[Material provided]
•••
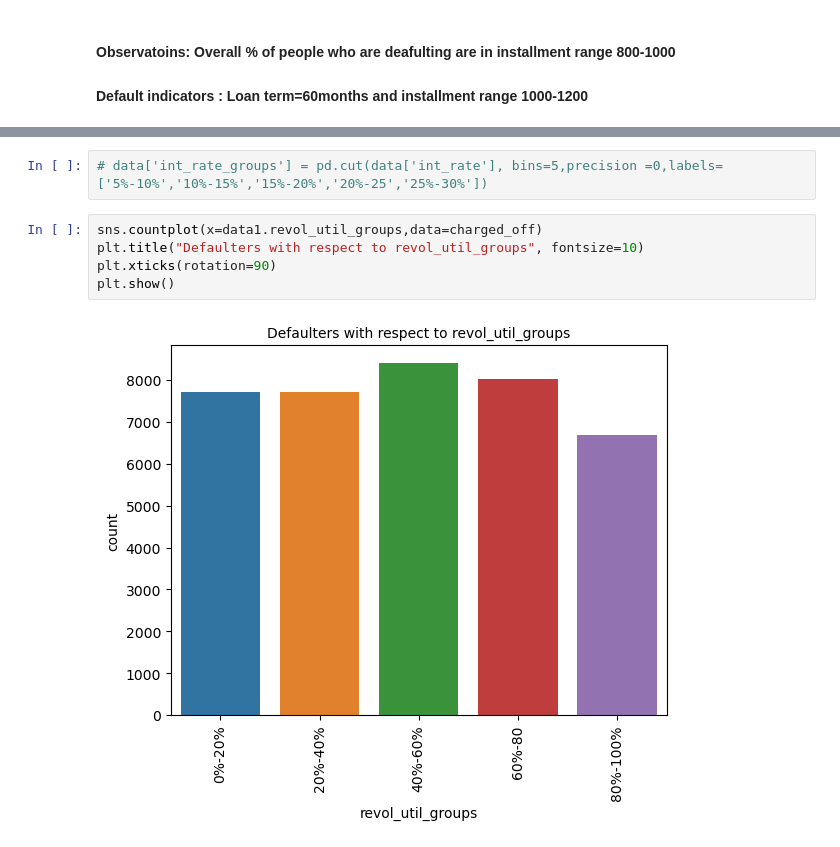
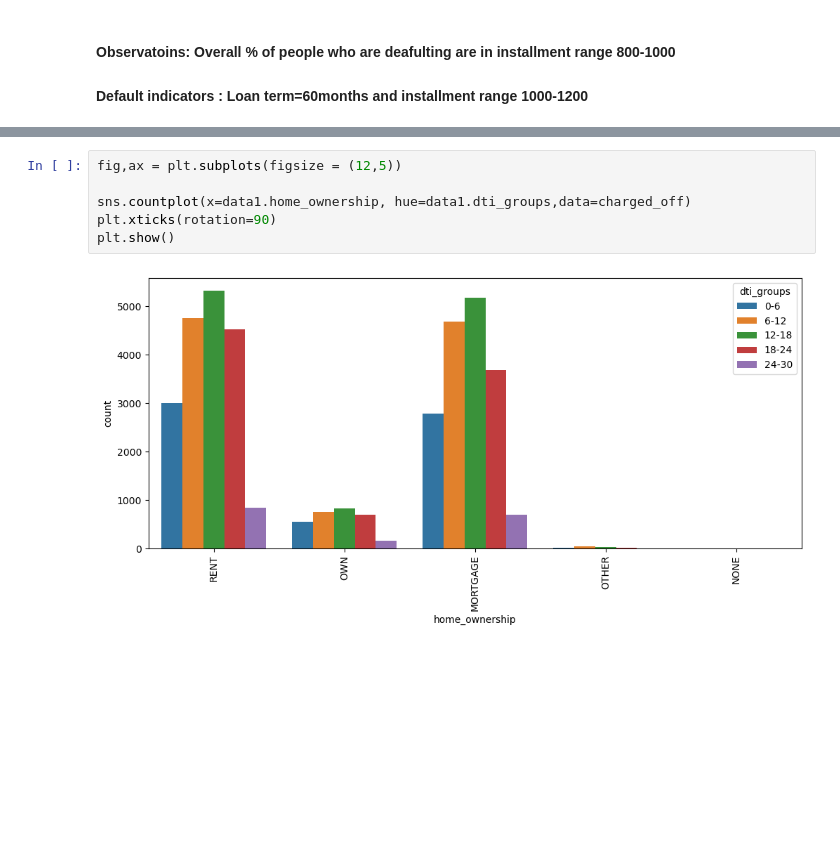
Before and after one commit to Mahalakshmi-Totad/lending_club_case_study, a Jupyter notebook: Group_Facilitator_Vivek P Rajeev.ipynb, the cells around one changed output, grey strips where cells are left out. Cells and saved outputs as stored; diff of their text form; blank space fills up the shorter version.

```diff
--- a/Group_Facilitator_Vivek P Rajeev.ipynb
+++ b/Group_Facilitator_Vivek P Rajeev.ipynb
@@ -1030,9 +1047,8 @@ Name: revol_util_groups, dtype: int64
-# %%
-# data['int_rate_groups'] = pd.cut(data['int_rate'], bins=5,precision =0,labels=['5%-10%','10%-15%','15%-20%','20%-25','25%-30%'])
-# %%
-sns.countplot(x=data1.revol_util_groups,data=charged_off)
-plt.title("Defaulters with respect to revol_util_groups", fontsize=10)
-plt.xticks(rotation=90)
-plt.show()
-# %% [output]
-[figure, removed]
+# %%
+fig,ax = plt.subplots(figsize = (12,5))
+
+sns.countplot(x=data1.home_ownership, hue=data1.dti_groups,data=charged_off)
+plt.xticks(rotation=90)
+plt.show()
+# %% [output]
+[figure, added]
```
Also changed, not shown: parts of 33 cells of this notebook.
•••
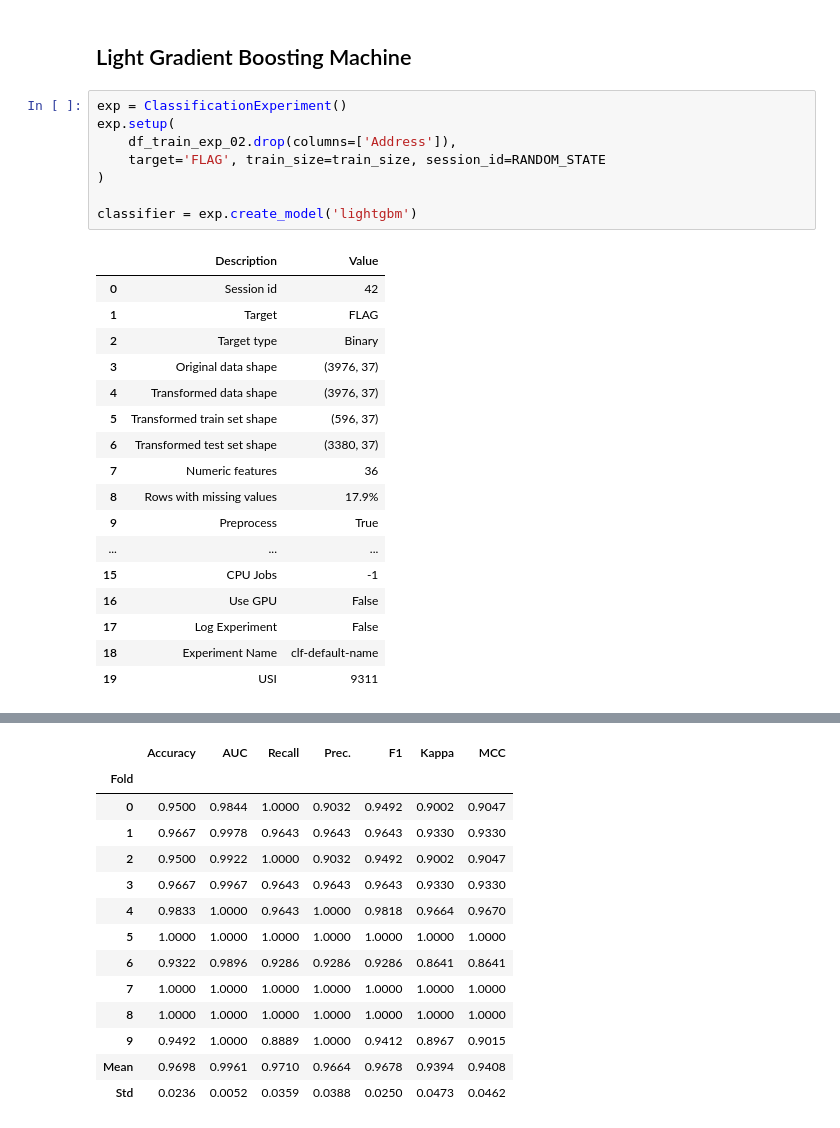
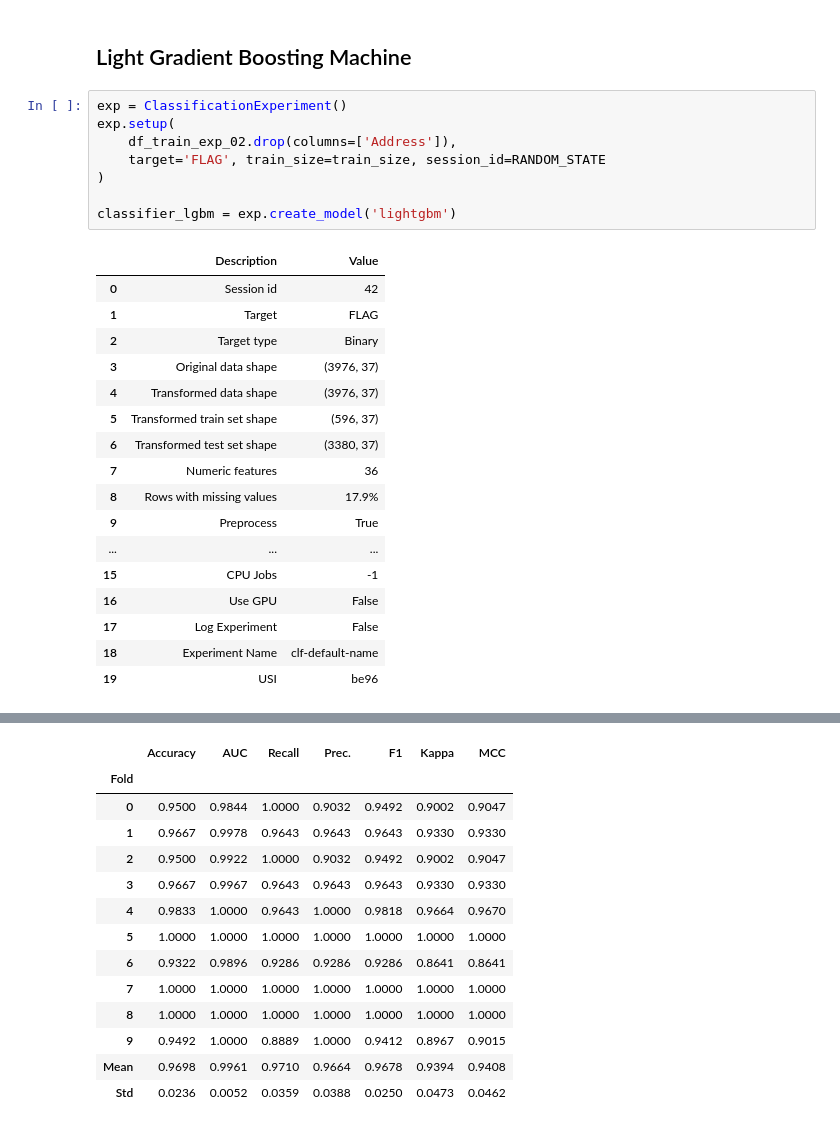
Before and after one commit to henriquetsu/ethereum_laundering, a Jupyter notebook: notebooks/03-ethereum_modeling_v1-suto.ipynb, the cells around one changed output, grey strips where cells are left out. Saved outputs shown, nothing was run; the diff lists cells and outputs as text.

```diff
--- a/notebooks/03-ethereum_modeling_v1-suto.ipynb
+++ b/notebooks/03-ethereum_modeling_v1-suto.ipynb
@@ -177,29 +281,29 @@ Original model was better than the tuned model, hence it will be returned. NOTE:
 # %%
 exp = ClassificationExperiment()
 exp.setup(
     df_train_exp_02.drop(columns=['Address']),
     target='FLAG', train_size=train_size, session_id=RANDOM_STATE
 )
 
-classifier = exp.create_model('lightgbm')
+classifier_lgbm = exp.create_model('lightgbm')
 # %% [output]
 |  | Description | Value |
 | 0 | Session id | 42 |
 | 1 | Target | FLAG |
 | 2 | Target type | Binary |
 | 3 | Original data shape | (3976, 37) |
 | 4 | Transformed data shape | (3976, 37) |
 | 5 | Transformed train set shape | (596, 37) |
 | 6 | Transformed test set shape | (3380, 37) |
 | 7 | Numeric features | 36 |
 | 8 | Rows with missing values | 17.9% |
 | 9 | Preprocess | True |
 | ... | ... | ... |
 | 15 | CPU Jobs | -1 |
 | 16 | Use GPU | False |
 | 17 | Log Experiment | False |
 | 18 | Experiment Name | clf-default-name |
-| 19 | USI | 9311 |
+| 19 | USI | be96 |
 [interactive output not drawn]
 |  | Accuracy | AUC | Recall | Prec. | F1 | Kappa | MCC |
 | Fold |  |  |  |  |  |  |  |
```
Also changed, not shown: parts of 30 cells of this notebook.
•••
[Task] Could you reproduce exactly the lines of the entries above, from the one with "the shorter version." through the one with "Also changed, not shown: parts of 33", and nothing else?

[Answer for this exercise]
Before and after one commit to Mahalakshmi-Totad/lending_club_case_study, a Jupyter notebook: Group_Facilitator_Vivek P Rajeev.ipynb, the cells around one changed output, grey strips where cells are left out. Cells and saved outputs as stored; diff of their text form; blank space fills up the shorter version.

```diff
--- a/Group_Facilitator_Vivek P Rajeev.ipynb
+++ b/Group_Facilitator_Vivek P Rajeev.ipynb
@@ -1030,9 +1047,8 @@ Name: revol_util_groups, dtype: int64
-# %%
-# data['int_rate_groups'] = pd.cut(data['int_rate'], bins=5,precision =0,labels=['5%-10%','10%-15%','15%-20%','20%-25','25%-30%'])
-# %%
-sns.countplot(x=data1.revol_util_groups,data=charged_off)
-plt.title("Defaulters with respect to revol_util_groups", fontsize=10)
-plt.xticks(rotation=90)
-plt.show()
-# %% [output]
-[figure, removed]
+# %%
+fig,ax = plt.subplots(figsize = (12,5))
+
+sns.countplot(x=data1.home_ownership, hue=data1.dti_groups,data=charged_off)
+plt.xticks(rotation=90)
+plt.show()
+# %% [output]
+[figure, added]
```
Also changed, not shown: parts of 33 cells of this notebook.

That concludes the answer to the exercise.